The detective is one who looks, who listens, who moves through this morass of objects and events in search of the thought, the idea that will pull all these things together and make sense of them. In effect, the writer and the detective are interchangeable. The reader sees the world through the detective’s eyes, experiencing the proliferation of its details as if for the first time. He has become awake to the things around him, as if they might speak to him, as if, because of the attentiveness he now brings to them, they might begin to carry a meaning other than the simple fact of their existence.
(QUINN lies down on couch, downstage of glass wall. SILENT MAN and WOMAN point their guns at the panes of glass from upstage.)
That night, as he at last drifted off to sleep, Quinn tried to imagine what Work would have said to the stranger on the phone.

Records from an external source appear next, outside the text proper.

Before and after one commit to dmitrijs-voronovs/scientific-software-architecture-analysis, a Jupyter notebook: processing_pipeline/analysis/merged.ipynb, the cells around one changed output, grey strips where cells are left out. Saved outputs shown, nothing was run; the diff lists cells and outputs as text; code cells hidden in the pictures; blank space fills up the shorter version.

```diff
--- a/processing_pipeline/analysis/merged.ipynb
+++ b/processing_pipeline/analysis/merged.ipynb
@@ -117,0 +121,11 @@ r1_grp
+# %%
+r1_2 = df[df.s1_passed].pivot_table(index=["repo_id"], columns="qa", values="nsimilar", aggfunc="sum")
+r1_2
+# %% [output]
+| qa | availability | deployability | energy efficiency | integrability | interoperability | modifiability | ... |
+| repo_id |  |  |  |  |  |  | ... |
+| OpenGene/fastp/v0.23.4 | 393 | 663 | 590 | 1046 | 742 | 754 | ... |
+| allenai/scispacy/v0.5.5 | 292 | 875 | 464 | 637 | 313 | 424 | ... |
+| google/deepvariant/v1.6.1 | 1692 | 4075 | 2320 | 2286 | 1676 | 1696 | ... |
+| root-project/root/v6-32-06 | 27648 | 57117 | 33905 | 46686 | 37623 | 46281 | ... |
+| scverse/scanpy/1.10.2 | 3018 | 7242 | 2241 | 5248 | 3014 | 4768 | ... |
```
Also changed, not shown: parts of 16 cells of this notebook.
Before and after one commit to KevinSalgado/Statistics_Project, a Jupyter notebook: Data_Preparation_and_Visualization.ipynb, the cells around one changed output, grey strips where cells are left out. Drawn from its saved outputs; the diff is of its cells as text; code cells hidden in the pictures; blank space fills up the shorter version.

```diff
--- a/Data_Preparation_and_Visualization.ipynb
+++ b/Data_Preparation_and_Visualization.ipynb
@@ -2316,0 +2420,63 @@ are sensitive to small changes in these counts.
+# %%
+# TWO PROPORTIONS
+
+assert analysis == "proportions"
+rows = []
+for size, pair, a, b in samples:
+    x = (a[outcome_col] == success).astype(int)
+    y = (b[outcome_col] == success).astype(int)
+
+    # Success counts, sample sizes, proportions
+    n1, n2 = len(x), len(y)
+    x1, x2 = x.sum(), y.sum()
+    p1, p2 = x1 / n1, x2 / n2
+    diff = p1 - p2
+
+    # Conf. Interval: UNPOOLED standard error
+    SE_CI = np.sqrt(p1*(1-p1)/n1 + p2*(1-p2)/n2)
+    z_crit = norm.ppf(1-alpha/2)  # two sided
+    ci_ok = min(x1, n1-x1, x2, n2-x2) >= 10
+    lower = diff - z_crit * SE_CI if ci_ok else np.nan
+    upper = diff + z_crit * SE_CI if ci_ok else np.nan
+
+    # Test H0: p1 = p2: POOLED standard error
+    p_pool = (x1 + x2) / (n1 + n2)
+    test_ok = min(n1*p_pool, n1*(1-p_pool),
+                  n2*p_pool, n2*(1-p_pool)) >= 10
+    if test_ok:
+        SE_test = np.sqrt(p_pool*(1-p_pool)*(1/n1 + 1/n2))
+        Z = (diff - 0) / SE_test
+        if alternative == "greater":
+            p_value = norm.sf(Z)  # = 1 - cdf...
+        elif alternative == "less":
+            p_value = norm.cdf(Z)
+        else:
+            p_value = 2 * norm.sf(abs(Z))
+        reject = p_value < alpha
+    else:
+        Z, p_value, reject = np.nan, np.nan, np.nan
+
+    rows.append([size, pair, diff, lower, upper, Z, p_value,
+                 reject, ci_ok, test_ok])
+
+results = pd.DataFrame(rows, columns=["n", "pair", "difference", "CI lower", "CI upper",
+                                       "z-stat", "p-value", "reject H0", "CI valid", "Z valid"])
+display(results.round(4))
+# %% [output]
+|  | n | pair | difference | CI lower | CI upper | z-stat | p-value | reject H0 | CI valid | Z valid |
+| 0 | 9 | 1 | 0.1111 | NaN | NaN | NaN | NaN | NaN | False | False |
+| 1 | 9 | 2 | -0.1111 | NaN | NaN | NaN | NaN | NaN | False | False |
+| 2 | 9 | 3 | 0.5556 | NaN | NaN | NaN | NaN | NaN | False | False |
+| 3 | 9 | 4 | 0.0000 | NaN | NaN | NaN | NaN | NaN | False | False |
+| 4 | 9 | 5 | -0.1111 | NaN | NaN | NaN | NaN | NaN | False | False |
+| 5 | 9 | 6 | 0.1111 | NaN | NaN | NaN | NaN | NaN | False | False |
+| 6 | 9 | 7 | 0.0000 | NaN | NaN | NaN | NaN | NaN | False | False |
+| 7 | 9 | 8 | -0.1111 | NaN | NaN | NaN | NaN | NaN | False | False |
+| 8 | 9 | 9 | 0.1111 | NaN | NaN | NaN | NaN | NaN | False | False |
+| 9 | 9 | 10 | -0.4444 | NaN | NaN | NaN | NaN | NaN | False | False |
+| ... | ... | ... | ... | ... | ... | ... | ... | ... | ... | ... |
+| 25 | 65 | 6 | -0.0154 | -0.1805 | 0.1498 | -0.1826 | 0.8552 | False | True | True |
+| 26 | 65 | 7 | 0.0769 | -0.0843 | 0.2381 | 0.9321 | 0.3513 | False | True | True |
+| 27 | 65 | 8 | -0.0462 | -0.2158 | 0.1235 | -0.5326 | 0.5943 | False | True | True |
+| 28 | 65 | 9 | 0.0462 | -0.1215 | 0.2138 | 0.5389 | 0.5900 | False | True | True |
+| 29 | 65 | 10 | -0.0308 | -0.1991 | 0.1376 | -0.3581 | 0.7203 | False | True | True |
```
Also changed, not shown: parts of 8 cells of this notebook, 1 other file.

In his dream, which he later forgot, he found himself alone in a room, firing a pistol into a bare white wall.
(They fire. Blood runs down the glass. The phone rings. Quickly, QUINN answers. Behind the glass, SILENT MAN and WOMAN change into their trenchcoats.)
Hello? What can I do for you?
Yes. It is needed now. Without delay.
What is needed?
To speak. Right now. To speak right now. Yes.
And who do you want to speak to?
Always the same man. Auster. The one who calls himself Paul Auster.
Speaking. This is Auster speaking.
At last. At last I’ve found you.
That’s right. At last.
What can I do for you?
I need help. There is great danger. They say you are the best one to do these things.
It depends on what you mean.
I mean death. I mean death and murder.
That’s not exactly my line. I don’t go around killing people.
No. I mean the reverse.
Someone is going to kill you?
Yes, kill me. That’s right. I am going to be murdered.
And you want me to protect you?
To protect me, yes. And to find the man who is going to do it.
You don’t know who it is?
I know, yes. Of course I know. But I don’t know where he is.
Can you tell me about it?
Not now. On the phone. There is great danger. You must come here.
How about tomorrow?
Good. Tomorrow. Early tomorrow. In the morning.
Good. Ten o’clock. 215 W. 69th St. Don’t forget, Mr. Auster. You must come.
Don’t worry, I’ll be there.